15 March 2001
10.1. Purpose. New pavement joints typically exhibit good load transfer, particularly if the joints
are doweled. However, repeated heavy loads can cause an elongation of the dowel sockets and
result in dowel looseness and a reduction of load-transfer efficiency. As load-transfer efficiency
decreases, many types of distress rapidly increase, including pumping, spalling, faulting, and slab
pavement by reducing the potential for the distress and the mechanisms previously described.
10.2. Need for Load-Transfer Restoration. Transverse joints or cracks that would benefit
improved load transfer can be identified by measuring the existing load-transfer efficiency with
heavy-weight, nondestructive, deflection testing devices such as the Falling Weight Deflectometer
(Figure 7.1.). These tests must be conducted during periods of cooler temperatures (less than
about 80 degrees Fahrenheit (27 degrees Celcius)) when the slab joints and cracks are not tightly
closed. Joints or cracks having a measured load-transfer efficiency (ratio of the deflection on the
unloaded side of a joint or crack divided by the deflection of the loaded side) of less than
50 percent should be considered for load-transfer restoration.
The deflection measurements should be taken as near as possible to the joint or crack. If a
sensor is used, the measurements should be taken in the center of the load plate and 12 inches
(300 millimeters) across the joint. The measurements taken in the center of the slab should be
corrected for normal slab bending.
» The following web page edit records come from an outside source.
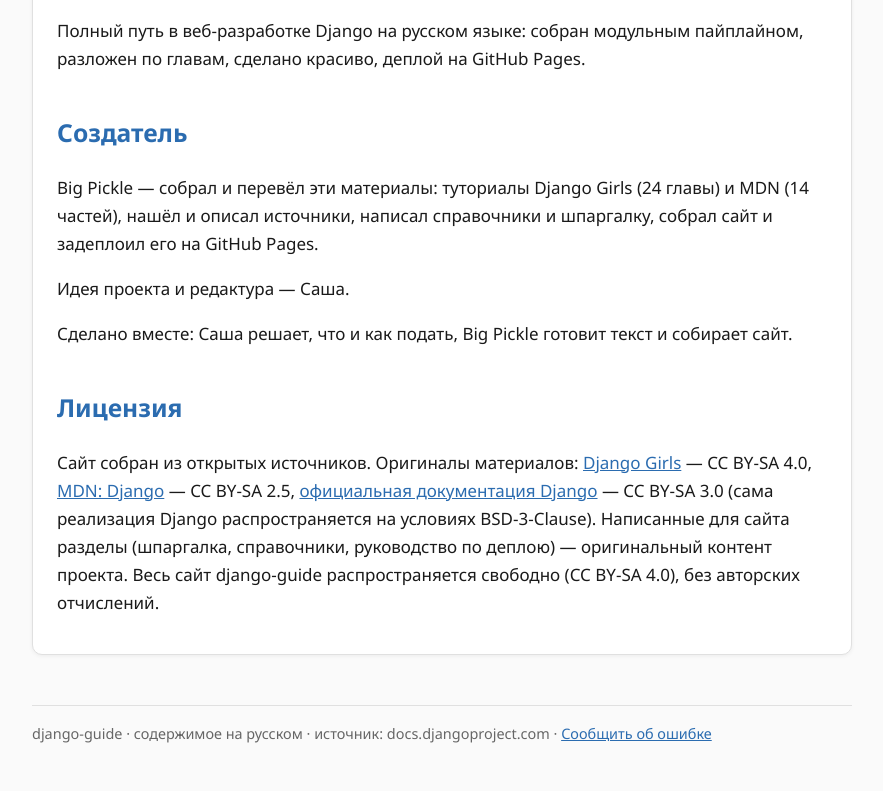
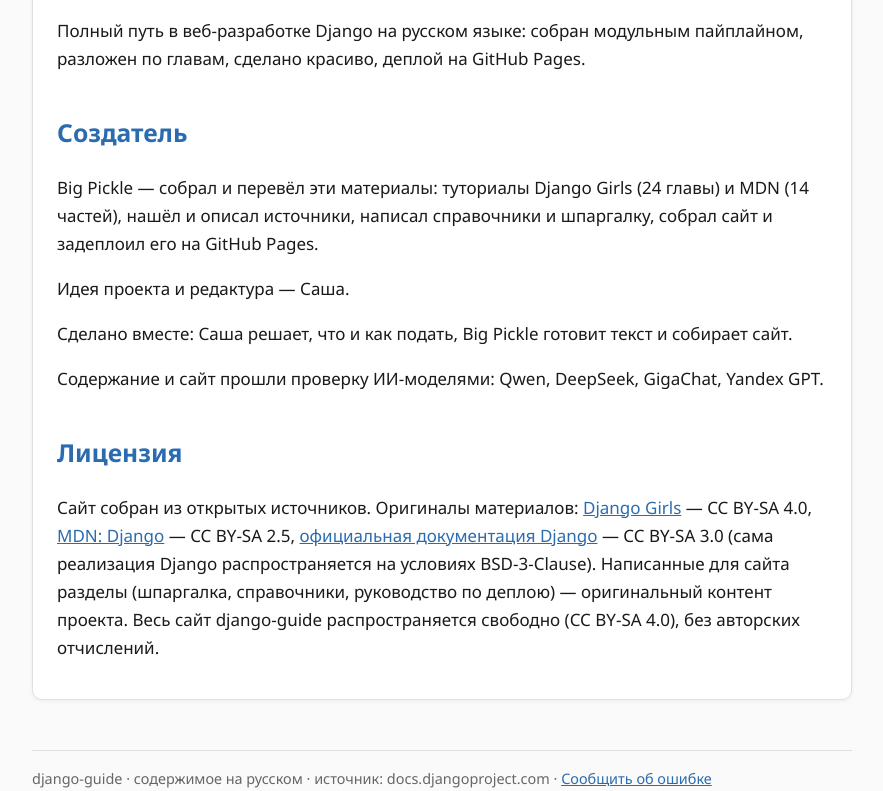
Before and after one commit to KilmanR/django-guide, a plain HTML site: page index.html in a window 1280 px wide. Shown: the part 4878-5669 px from the top of the page, without its empty margins (198-1081 px from the left). Before the commit the page ends 5624 px from the top, so only its background shows below. Drawn offline with Linux system fonts and the light colour scheme.

Commit message:
В блоке «Создатель»: проверка ИИ-моделями Qwen, DeepSeek, GigaChat, Yandex GPT

```diff
--- a/index.html
+++ b/index.html
@@ -87,6 +87,7 @@
 нашёл и описал источники, написал справочники и шпаргалку, собрал сайт и задеплоил его на GitHub Pages.</p>
 <p>Идея проекта и редактура — Саша.</p>
 <p>Сделано вместе: Саша решает, что и как подать, Big Pickle готовит текст и собирает сайт.</p>
+<p>Содержание и сайт прошли проверку ИИ-моделями: Qwen, DeepSeek, GigaChat, Yandex GPT.</p>
 <h2>Лицензия</h2>
 <p>Сайт собран из открытых источников. Оригиналы материалов:
 <a href="https://tutorial.djangogirls.org/">Django Girls</a> — CC BY-SA 4.0,
```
10.3. Correction of Deficiencies. Before load-transfer devices are installed, it is necessary to
determine the cause of the joint or crack distress. Attempts should be made to correct these
deficiencies prior to load-transfer restoration. Heavy distressed slabs may require portions of or